Shannon sometimes portrays the populist view championed by Chávez as a means of channeling class conflict, while in the same breath acknowledging that the leftist movements stem from the underlying social problems experienced throughout South America. He emphasizes that the grass-roots populist mobilization cannot be effectively addressed entirely by way of rhetoric and instead asserts that a constructive antidote to the leftist movement is a matter of capitalism “delivering the goods.” The underlying social problems, which are at the root of the anti-liberal sentiments that are being witnessed in the region, must, according to Shannon, be solved by producing positive results that improve the basic living conditions of the region’s different populations. Consequently, in his remarks on December 12, Shannon appeared very optimistic about the directions being taken by the victors of the different elections throughout Latin America, which he deems to be “coalescing around a center which is really committed to democracy.” He considers the many new governments “capable of facing up to the social agenda that this region faces, especially in terms of battling poverty, battling inequality and battling social exclusion,” whether these lean to the left or the right.
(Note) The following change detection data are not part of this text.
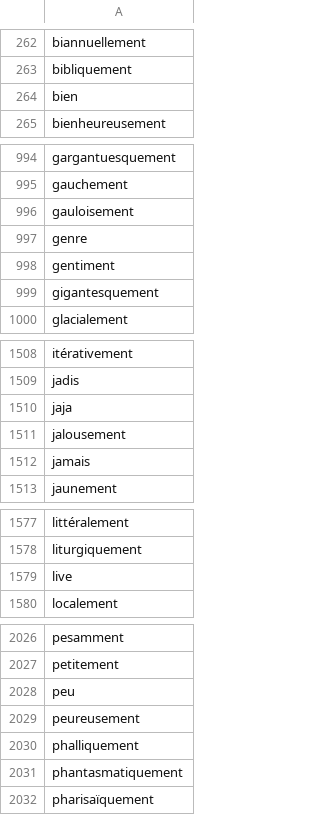
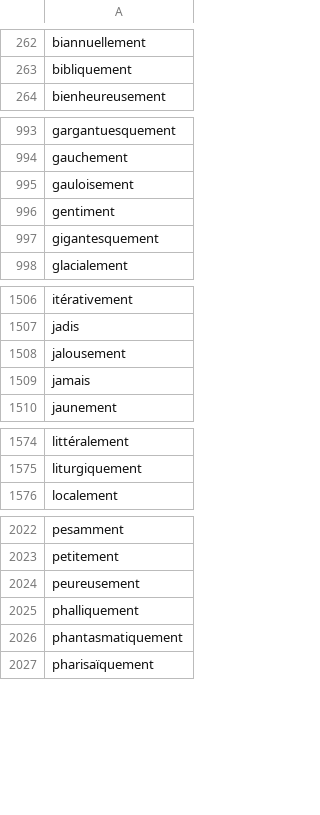
Before and after one commit to larvit/fejkdata, a TSV file: data/fr_FR/word-adv.tsv, drawn as a sheet; only a part is shown, gaps mark what is left out; the diff covers the shown part only; the diff names each change by its address in the sheet, - before the commit and + after, or states it on an @@ line.

```diff
--- a/data/fr_FR/word-adv.tsv
+++ b/data/fr_FR/word-adv.tsv
-row 264: bien
-row 997: genre
-row 1510: jaja
-row 1579: live
-row 2028: peu
```
Also changed, not shown: 2 removed rows elsewhere in this file, data/fr_FR/word-adj.tsv, data/fr_FR/word-verb.tsv, 5 other files.
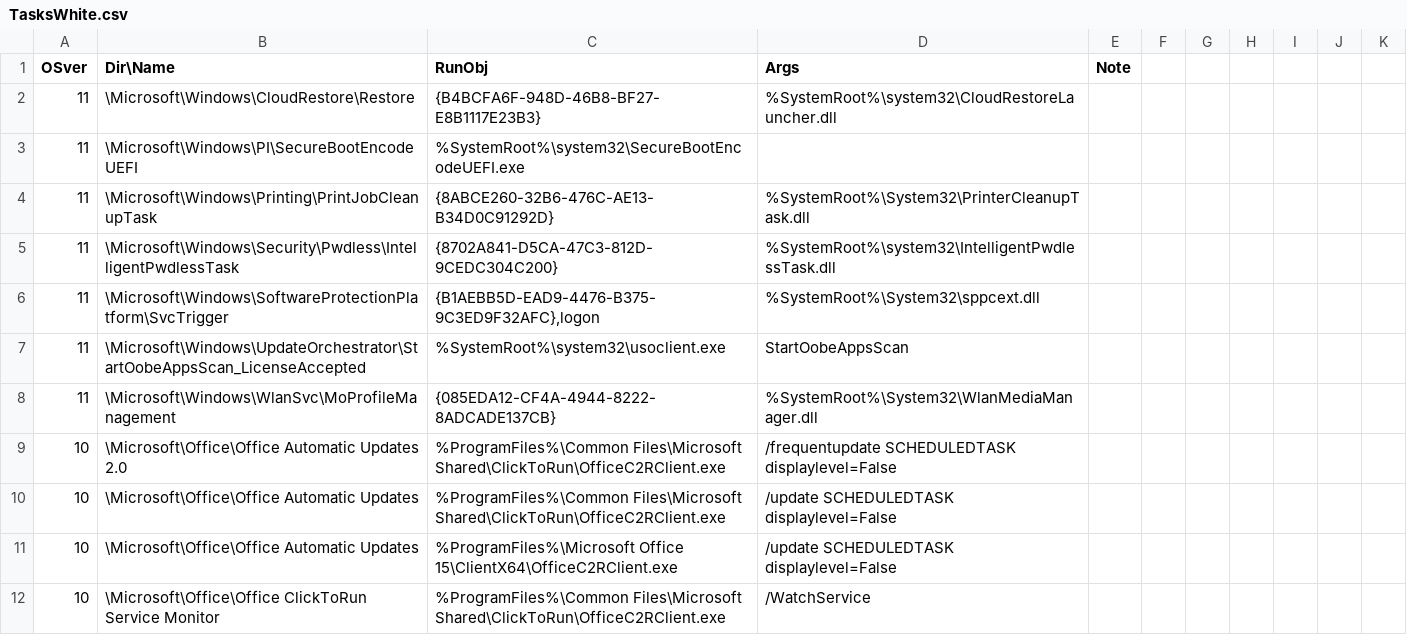
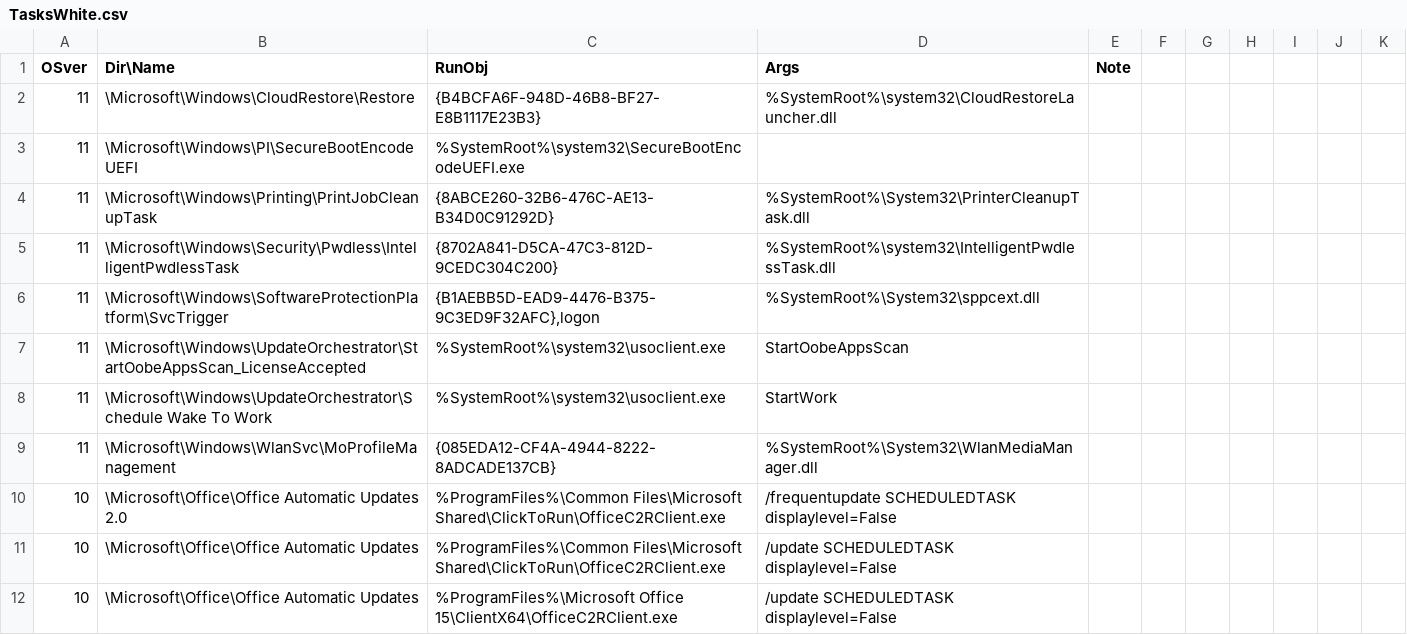
Before and after one commit to dragokas/hijackthis, a CSV file: src/database/TasksWhite.csv, drawn as a sheet; only a part is shown; the shorter side is filled out with more unchanged rows.

```diff
--- a/src/database/TasksWhite.csv
+++ b/src/database/TasksWhite.csv
@@ -7,2 +7,3 @@ OSver;Dir\Name;RunObj;Args;Note
 11; \Microsoft\Windows\UpdateOrchestrator\StartOobeAppsScan_LicenseAccepted; %SystemRoot%\system32\usoclient.exe; StartOobeAppsScan
+11; \Microsoft\Windows\UpdateOrchestrator\Schedule Wake To Work; %SystemRoot%\system32\usoclient.exe; StartWork
 11; \Microsoft\Windows\WlanSvc\MoProfileManagement; {085EDA12-CF4A-4944-8222-8ADCADE137CB}; %SystemRoot%\System32\WlanMediaManager.dll
```
Also changed, not shown: 25 other files.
Only then, can the proven condition of Chávez’s mesmeric sway be substituted fully by Washington’s preferred hemispheric arrangement of trade arrangements packaged in the generalities of an enhanced democratic ambience.
Who Is to Blame?
The Bush administration has never shied away from distorting reality to achieve policy objectives, but its instances of inaptness usually involve jiggling information in order to better support preordained policy prejudices, exemplified by the debacle over alleged WMDs in Iraq. However, the case of Shannon seems to represent something different. His appointment never appeared to resonate with the administration’s previous ideological orientation or its crude impositions of misguided regional strategies based on its wielding a rhetorical blunder-buss; thus, what appears to be an ambiguous disparity between policy preferences has ensued. But there may be less here than meets the eye. First of all, the region is vastly unimportant to at least this White House, except as the target of occasional speeches at unexceptional junctures. At best, the latter provide uneventful perches on which to hang low-grade rhetoric.
Shannon’s tenure as the State Department’s chief Latin Americanist, whatever his benevolent intentions might be, leaves the position with an aura of near irrelevance, while carrying little borrowed weight of its own. In effect, he has up to now served as a shill for a Bush administration which has had a sparse learning curve when it comes to the region. Consequently, Shannon’s performance has amounted to a matter of style more than substance, leaving the unacceptable situation in which the boorish antics of the head of the U.S. Interest Section in Havana and his counterpart, McCarry, in Washington seem to be more consonant with the deepest jingoist instincts of the Bush administration than its well-prepared Assistant Secretary of State of Western Hemisphere Affairs.